• About this task: Some lines hold the string "CLIENTE". Copy all of them from the material that follows.
☆ ☆ ☆ ☆ ☆ ☆ ☆
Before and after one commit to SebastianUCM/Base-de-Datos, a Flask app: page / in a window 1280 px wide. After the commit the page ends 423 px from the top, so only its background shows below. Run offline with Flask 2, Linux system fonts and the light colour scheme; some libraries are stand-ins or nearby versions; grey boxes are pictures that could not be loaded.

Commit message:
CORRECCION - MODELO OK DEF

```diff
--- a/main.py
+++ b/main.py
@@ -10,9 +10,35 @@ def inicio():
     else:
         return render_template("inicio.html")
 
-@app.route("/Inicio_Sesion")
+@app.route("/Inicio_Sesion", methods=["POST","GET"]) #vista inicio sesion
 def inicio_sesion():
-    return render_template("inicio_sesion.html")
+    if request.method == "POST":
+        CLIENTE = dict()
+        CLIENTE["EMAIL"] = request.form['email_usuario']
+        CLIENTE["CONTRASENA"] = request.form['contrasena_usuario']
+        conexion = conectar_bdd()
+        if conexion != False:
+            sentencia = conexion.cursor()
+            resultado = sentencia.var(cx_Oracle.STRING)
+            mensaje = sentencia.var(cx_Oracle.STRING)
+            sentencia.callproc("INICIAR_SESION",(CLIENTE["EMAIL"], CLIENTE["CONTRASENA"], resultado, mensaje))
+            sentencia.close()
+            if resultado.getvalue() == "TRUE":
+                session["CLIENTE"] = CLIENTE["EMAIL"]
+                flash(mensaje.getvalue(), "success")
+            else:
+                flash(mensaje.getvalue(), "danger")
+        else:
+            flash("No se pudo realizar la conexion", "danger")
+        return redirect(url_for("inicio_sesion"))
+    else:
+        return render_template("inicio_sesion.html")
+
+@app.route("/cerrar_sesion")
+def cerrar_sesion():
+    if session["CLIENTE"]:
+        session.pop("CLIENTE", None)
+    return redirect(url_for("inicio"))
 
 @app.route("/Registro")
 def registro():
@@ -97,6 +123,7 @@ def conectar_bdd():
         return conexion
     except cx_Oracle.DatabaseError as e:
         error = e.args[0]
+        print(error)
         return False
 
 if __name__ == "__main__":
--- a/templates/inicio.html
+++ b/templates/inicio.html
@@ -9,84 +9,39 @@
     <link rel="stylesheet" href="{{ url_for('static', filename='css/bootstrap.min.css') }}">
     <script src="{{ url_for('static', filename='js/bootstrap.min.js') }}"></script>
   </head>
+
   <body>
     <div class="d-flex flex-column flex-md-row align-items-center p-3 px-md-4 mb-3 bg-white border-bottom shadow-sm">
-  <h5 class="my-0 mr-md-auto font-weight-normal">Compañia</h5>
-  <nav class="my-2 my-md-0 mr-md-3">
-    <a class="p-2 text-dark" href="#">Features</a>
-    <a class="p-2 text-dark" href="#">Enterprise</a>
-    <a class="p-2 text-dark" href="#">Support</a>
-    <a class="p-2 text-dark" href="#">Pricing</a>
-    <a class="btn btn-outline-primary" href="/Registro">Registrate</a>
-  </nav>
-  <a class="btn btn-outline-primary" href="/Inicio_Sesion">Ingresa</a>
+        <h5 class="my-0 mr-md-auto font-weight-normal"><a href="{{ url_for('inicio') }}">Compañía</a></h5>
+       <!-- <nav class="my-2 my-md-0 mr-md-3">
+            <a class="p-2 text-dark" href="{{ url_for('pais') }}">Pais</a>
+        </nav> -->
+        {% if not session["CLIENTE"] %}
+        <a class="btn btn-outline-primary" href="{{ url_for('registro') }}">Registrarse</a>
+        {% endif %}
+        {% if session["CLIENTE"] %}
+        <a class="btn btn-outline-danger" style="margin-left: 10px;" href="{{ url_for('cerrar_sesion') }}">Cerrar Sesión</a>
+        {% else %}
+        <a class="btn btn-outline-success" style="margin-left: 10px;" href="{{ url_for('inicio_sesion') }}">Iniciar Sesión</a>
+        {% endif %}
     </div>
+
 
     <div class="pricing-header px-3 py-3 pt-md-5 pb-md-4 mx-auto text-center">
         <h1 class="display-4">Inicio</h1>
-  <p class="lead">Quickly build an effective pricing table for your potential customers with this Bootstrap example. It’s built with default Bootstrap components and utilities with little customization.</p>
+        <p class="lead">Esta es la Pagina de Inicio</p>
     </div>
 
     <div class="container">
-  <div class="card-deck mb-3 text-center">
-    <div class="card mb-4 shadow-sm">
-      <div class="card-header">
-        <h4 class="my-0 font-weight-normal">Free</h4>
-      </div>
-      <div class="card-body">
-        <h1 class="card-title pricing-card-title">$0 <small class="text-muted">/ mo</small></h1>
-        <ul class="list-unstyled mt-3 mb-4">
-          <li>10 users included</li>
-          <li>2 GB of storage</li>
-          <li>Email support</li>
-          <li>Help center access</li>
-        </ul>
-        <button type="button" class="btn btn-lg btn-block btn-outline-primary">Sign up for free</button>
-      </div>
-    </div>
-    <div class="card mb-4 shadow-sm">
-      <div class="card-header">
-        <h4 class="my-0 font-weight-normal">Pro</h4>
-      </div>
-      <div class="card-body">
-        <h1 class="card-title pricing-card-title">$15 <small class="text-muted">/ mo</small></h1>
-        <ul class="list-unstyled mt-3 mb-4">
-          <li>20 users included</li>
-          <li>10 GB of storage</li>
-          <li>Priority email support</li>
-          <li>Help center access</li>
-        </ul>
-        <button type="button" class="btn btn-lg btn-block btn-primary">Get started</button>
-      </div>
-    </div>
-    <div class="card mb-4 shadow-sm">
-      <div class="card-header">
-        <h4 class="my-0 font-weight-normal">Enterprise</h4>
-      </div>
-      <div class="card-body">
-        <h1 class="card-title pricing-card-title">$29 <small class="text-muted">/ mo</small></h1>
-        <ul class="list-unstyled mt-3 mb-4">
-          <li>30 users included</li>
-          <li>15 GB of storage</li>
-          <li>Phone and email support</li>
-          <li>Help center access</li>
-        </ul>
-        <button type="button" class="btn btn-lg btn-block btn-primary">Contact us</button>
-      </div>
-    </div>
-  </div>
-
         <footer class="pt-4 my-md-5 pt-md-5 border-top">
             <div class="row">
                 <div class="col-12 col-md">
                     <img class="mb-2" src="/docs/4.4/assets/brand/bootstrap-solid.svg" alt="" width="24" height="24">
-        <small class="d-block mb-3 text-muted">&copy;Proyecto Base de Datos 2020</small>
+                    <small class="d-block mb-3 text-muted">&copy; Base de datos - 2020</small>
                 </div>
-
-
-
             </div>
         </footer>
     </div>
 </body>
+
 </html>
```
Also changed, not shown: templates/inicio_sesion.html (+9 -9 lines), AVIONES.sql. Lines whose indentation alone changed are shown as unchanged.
☆ ☆ ☆ ☆ ☆ ☆ ☆
• Completed exercise:
+        CLIENTE = dict()
+        CLIENTE["EMAIL"] = request.form['email_usuario']
+        CLIENTE["CONTRASENA"] = request.form['contrasena_usuario']
+            sentencia.callproc("INICIAR_SESION",(CLIENTE["EMAIL"], CLIENTE["CONTRASENA"], resultado, mensaje))
+                session["CLIENTE"] = CLIENTE["EMAIL"]
+    if session["CLIENTE"]:
+        session.pop("CLIENTE", None)
+        {% if not session["CLIENTE"] %}
+        {% if session["CLIENTE"] %}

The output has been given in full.